═══ Data for this exercise

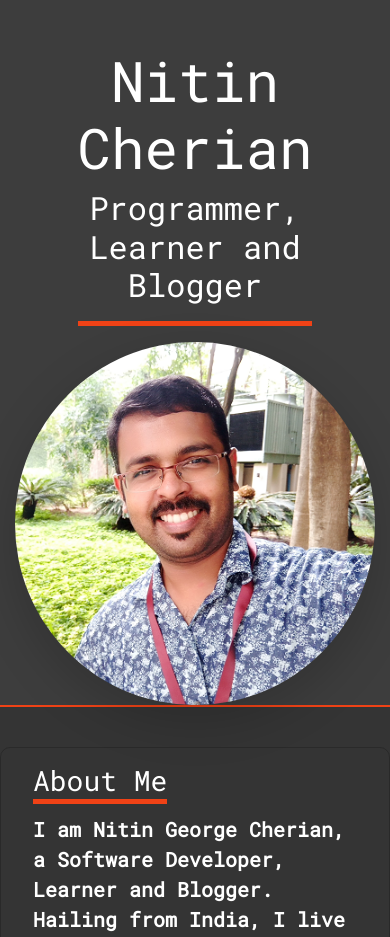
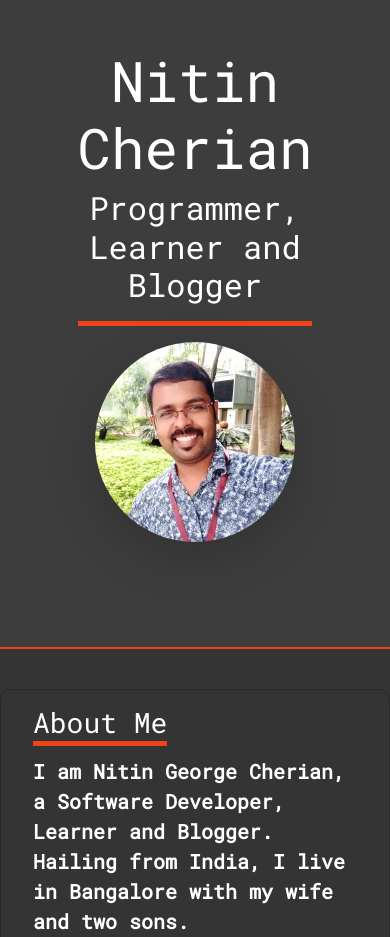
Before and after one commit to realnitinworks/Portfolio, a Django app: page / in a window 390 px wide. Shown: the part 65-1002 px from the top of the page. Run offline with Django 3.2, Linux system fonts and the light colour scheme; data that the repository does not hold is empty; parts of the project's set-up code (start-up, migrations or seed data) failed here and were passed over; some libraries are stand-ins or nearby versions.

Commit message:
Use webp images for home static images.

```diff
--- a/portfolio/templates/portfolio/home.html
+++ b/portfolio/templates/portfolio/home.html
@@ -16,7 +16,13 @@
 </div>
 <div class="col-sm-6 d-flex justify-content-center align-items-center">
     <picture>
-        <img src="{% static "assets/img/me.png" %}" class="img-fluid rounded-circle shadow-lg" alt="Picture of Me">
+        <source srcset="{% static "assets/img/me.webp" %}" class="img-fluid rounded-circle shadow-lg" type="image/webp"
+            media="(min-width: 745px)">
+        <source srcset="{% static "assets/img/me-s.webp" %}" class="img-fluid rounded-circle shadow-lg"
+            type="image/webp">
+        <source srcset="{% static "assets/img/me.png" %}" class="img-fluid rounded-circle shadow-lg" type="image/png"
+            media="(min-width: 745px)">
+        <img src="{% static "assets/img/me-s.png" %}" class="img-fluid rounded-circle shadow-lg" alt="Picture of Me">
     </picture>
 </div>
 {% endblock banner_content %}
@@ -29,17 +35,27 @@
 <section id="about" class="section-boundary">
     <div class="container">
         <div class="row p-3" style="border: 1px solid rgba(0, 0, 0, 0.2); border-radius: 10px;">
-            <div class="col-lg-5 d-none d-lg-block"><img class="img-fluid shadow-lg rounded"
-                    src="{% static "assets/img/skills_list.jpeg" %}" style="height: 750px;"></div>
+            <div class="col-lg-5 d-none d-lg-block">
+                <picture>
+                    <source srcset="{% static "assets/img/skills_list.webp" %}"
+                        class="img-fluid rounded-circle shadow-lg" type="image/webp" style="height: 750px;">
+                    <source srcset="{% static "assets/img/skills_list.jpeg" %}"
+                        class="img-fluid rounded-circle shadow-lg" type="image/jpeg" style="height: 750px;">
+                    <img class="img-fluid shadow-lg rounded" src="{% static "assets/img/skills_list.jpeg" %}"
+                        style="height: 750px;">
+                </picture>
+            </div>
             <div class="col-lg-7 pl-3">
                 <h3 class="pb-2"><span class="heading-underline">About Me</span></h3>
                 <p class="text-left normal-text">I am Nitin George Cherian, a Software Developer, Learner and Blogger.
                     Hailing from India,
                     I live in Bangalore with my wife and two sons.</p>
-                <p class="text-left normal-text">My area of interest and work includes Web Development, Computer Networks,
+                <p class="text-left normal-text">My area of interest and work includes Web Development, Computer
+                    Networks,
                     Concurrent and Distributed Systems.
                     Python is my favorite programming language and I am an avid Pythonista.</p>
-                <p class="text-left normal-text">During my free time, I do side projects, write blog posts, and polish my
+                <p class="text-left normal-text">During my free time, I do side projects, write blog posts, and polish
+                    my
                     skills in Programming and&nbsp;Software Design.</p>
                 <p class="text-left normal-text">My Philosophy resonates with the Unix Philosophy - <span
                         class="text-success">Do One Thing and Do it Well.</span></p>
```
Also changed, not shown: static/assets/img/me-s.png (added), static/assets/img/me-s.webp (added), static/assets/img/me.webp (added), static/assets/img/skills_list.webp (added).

══════
═══ Data for this exercise

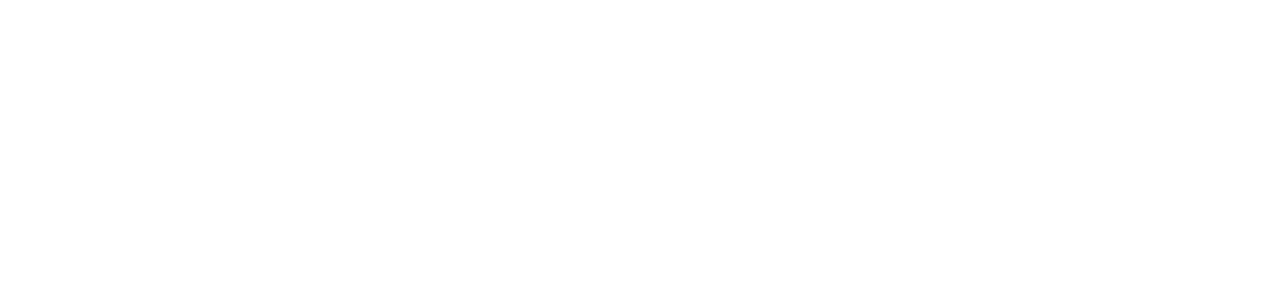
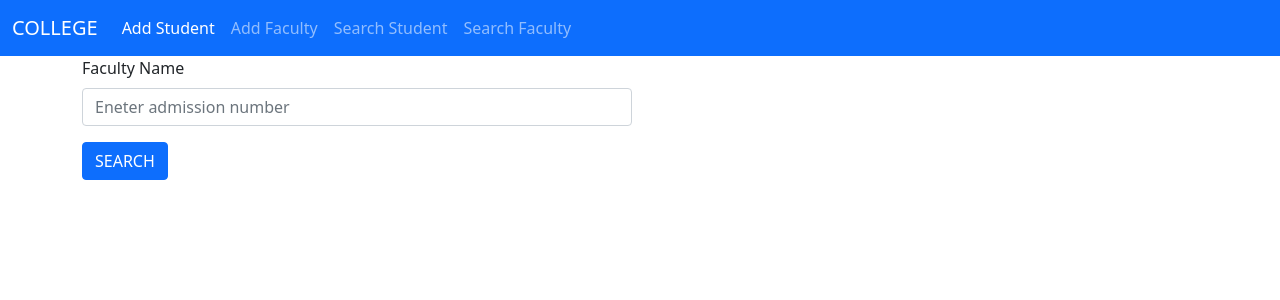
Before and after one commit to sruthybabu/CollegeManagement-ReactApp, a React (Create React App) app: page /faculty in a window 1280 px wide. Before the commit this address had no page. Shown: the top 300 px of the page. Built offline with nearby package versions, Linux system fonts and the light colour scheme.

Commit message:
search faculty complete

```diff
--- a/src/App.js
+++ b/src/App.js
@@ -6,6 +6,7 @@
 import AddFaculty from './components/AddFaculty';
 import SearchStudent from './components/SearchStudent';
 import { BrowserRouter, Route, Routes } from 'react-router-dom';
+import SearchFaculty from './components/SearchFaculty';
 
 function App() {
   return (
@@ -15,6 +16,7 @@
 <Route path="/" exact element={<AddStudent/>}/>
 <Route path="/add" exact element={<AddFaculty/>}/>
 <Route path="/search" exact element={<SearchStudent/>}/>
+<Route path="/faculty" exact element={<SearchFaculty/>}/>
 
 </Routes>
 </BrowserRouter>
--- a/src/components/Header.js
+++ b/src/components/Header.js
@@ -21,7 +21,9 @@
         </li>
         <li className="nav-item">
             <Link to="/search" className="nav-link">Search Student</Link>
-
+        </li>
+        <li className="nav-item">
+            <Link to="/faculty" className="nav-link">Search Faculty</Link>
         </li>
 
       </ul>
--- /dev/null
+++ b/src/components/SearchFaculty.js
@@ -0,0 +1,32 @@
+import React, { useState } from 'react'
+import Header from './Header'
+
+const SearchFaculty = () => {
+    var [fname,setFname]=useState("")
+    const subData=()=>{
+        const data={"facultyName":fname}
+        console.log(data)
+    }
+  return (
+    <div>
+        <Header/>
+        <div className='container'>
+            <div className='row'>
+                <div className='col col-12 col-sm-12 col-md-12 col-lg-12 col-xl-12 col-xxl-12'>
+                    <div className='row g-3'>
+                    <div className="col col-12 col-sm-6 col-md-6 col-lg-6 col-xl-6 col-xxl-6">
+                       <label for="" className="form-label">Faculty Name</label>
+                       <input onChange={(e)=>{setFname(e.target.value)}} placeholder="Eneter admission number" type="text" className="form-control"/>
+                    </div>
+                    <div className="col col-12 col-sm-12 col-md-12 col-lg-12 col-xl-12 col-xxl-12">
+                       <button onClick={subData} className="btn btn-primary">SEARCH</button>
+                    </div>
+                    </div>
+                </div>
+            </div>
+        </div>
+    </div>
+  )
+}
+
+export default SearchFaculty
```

══════

Exercise instructions => Each line of the data in which the string "import" appears needs to be copied.

Written response =>
 import AddFaculty from './components/AddFaculty';
 import SearchStudent from './components/SearchStudent';
 import { BrowserRouter, Route, Routes } from 'react-router-dom';
+import SearchFaculty from './components/SearchFaculty';
+import React, { useState } from 'react'
+import Header from './Header'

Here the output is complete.